WWII-75

The Crucible of Hell: A Conversation with Saul David
The Crucible of Hell: A Conversation with Saul David

Writing about his experience in the Battle of Okinawa, US Marine Eugene Sledge reported that “men struggled and fought and…

Victory in Europe Day & Human Equality

Today is the 75th anniversary of Victory in Europe Day, so it’s appropriate that I’m reading about one of its…

V-E Day and the American Profession of Arms: A Conversation with Col. Mallard

On this V-E Day, Marc LiVecche connected with Col. Timothy Mallard, Command Chaplain for US Army Europe, to discuss the…

Soberness in Victory: A Reflection on V-E Day from 75 Years Ago

On May 8, 1945, the Allies accepted Nazi Germany’s unconditional surrender. Shortly thereafter, Reinhold Niebuhr explained why the victors should be sober and humble.

Why Americans Should Critique Their Government, Even When Others Are Worse

Christianity and Crisis published the following editorial by Reinhold Niebuhr on February 19, 1945. He explains not only why his publication criticized the United States’ foreign policies as the country fought Nazi Germany, but also why Christians should not have uncritical loyalty to the nation.

Whistling Past the Graveyard: How Iwo Jima Led Toward Hiroshima
Whistling Past the Graveyard: How Iwo Jima Led Toward Hiroshima

Last week marked the 75th anniversary of the end of the Battle of Iwo Jima.
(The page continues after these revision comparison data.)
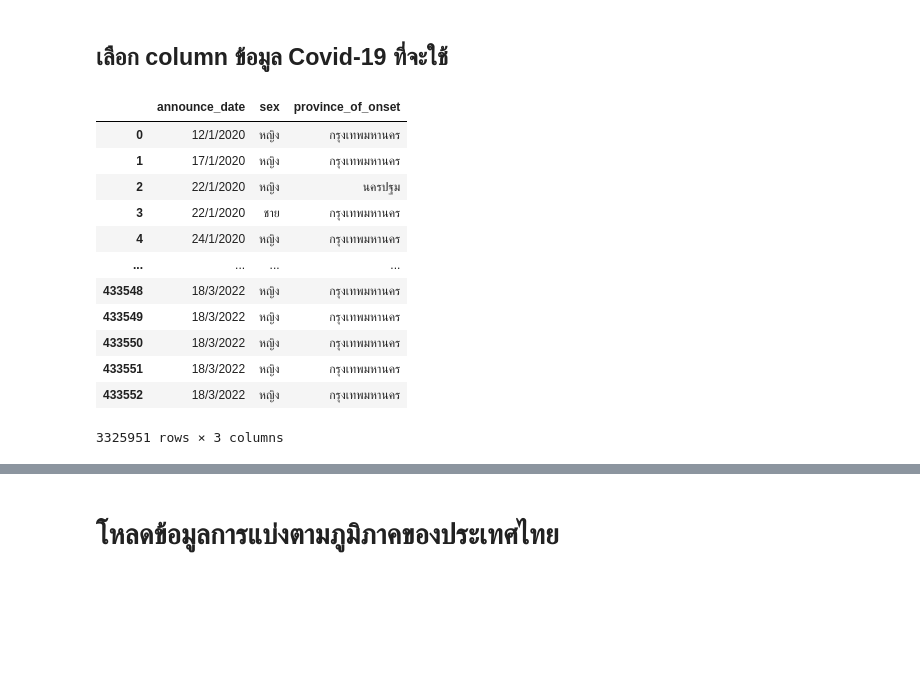
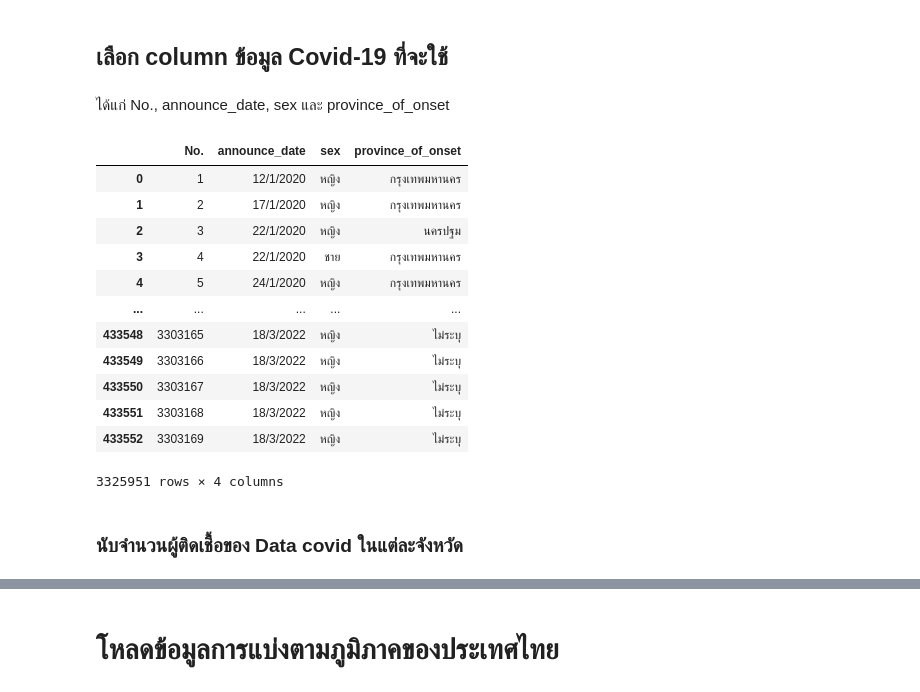
Before and after one commit to Chanunchida-May/data_viz_2022, a Jupyter notebook: ProjectDashBoard.ipynb, the cells around one changed output, grey strips where cells are left out. Cells and saved outputs as stored; diff of their text form; code cells hidden in the pictures; blank space fills up the shorter version.

```diff
--- a/ProjectDashBoard.ipynb
+++ b/ProjectDashBoard.ipynb
@@ -160,3 +156,5 @@ datamix
+# %%
+datamix[['sex']] = datamix[['sex']].fillna('ไม่ระบุ')
 # %%
 set(datamix['sex']) # ดูว่ามีกลุ่มข้อมูลใดบ้าง
 # %% [output]
@@ -177,12 +176,12 @@ set(datamix['sex']) # ดูว่ามีกลุ่มข้อมูลใ
                         'ชาย':'ชาย',
                         'ญ':'หญิง',
                         'นาย':'ชาย',
-                        'ร.ต.ท.':'ชาย',
+                        'ร.ต.ท.':'ไม่ระบุ',
                         'หญง':'หญิง',
                         'หญิง':'หญิง',
                         'หญิิง':'หญิง',
                         'หณิง':'หญิง',
-                        'หห':'หญิง'}, inplace = True)
+                        'หห':'ไม่ระบุ'}, inplace = True)
 # %%
 set(datamix['sex'])
 # %% [output]
@@ -212,3 +205,0 @@ dtype: object
-# %%
-datamix = datamix.fillna(value={'province_of_onset':'กรุงเทพมหานคร'}) # แทนค่า 'กรุงเทพมหานคร' ที่แสดง missing ในคอลัมน์ province_of_onset
-datamix
@@ -244,3 +222,5 @@ dtype: bool
+# %%
+datamix[['province_of_onset']] = datamix[['province_of_onset']].fillna('ไม่ระบุ')
 # %%
 len(set(datamix['province_of_onset']))    # ดูว่าข้อมูลใน province_of_onset มีกี่ค่า
 # จะเห็นได้ว่ามี 437 ค่า แสดงว่าข้อมูลมีค่าผิดปกติ เนื่องจาก ประเทศไทยมี 77 จังหวัด
@@ -711,19 +691,23 @@ len(set(datamix['province_of_onset']))    # ดูว่าข้อมูลใ
 # %% [markdown]
 ## เลือก column ข้อมูล Covid-19 ที่จะใช้
+# %% [markdown]
+ได้แก่ No., announce_date, sex และ province_of_onset
 # %%
-datamix = datamix[['announce_date','sex','province_of_onset']] # เลือก column ที่จะแสดง
+datamix = datamix[['No.', 'announce_date', 'sex', 'province_of_onset']]
 datamix
 # %% [output]
-|  | announce_date | sex | province_of_onset |
-| 0 | 12/1/2020 | หญิง | กรุงเทพมหานคร |
-| 1 | 17/1/2020 | หญิง | กรุงเทพมหานคร |
-| 2 | 22/1/2020 | หญิง | นครปฐม |
-| 3 | 22/1/2020 | ชาย | กรุงเทพมหานคร |
-| 4 | 24/1/2020 | หญิง | กรุงเทพมหานคร |
-| ... | ... | ... | ... |
-| 433548 | 18/3/2022 | หญิง | กรุงเทพมหานคร |
-| 433549 | 18/3/2022 | หญิง | กรุงเทพมหานคร |
-| 433550 | 18/3/2022 | หญิง | กรุงเทพมหานคร |
-| 433551 | 18/3/2022 | หญิง | กรุงเทพมหานคร |
-| 433552 | 18/3/2022 | หญิง | กรุงเทพมหานคร |
+|  | No. | announce_date | sex | province_of_onset |
+| 0 | 1 | 12/1/2020 | หญิง | กรุงเทพมหานคร |
+| 1 | 2 | 17/1/2020 | หญิง | กรุงเทพมหานคร |
+| 2 | 3 | 22/1/2020 | หญิง | นครปฐม |
+| 3 | 4 | 22/1/2020 | ชาย | กรุงเทพมหานคร |
+| 4 | 5 | 24/1/2020 | หญิง | กรุงเทพมหานคร |
+| ... | ... | ... | ... | ... |
+| 433548 | 3303165 | 18/3/2022 | หญิง | ไม่ระบุ |
+| 433549 | 3303166 | 18/3/2022 | หญิง | ไม่ระบุ |
+| 433550 | 3303167 | 18/3/2022 | หญิง | ไม่ระบุ |
+| 433551 | 3303168 | 18/3/2022 | หญิง | ไม่ระบุ |
+| 433552 | 3303169 | 18/3/2022 | หญิง | ไม่ระบุ |
-3325951 rows × 3 columns
+3325951 rows × 4 columns
+# %% [markdown]
+### นับจำนวนผู้ติดเชื้อของ Data covid ในแต่ละจังหวัด
```
Also changed, not shown: parts of 38 cells of this notebook.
The Japanese intended to make the American cost of taking the island so severe they would reconsider invading the Japanese home islands. On this point, the Japanese condemned themselves by their very success. The shadow of Iwo Jima is arguably a mushroom cloud.

America’s Role in Global Peace: Reexamining John Foster Dulles’ 1945 Address
America’s Role in Global Peace: Reexamining John Foster Dulles’ 1945 Address

Understanding how Christian statesmen like John Foster Dulles viewed difficult foreign policy issues can help Christians respond to contemporary dilemmas.

“Never Again” Are Fighting Words
“Never Again” Are Fighting Words

What will be lost to many—including too many Christians—is the fact that this pledge of “never again” is, if it is to mean anything at all, a promise to fight if, in the last resort and with the aim of peace, nothing else will protect the innocent, requite an injustice, or punish evil.

Goodness Happened There: Le Chambon-sur-Lignon against the Holocaust

Over the nearly four years running from December 1940 to September 1944, the inhabitants of the French village of Le…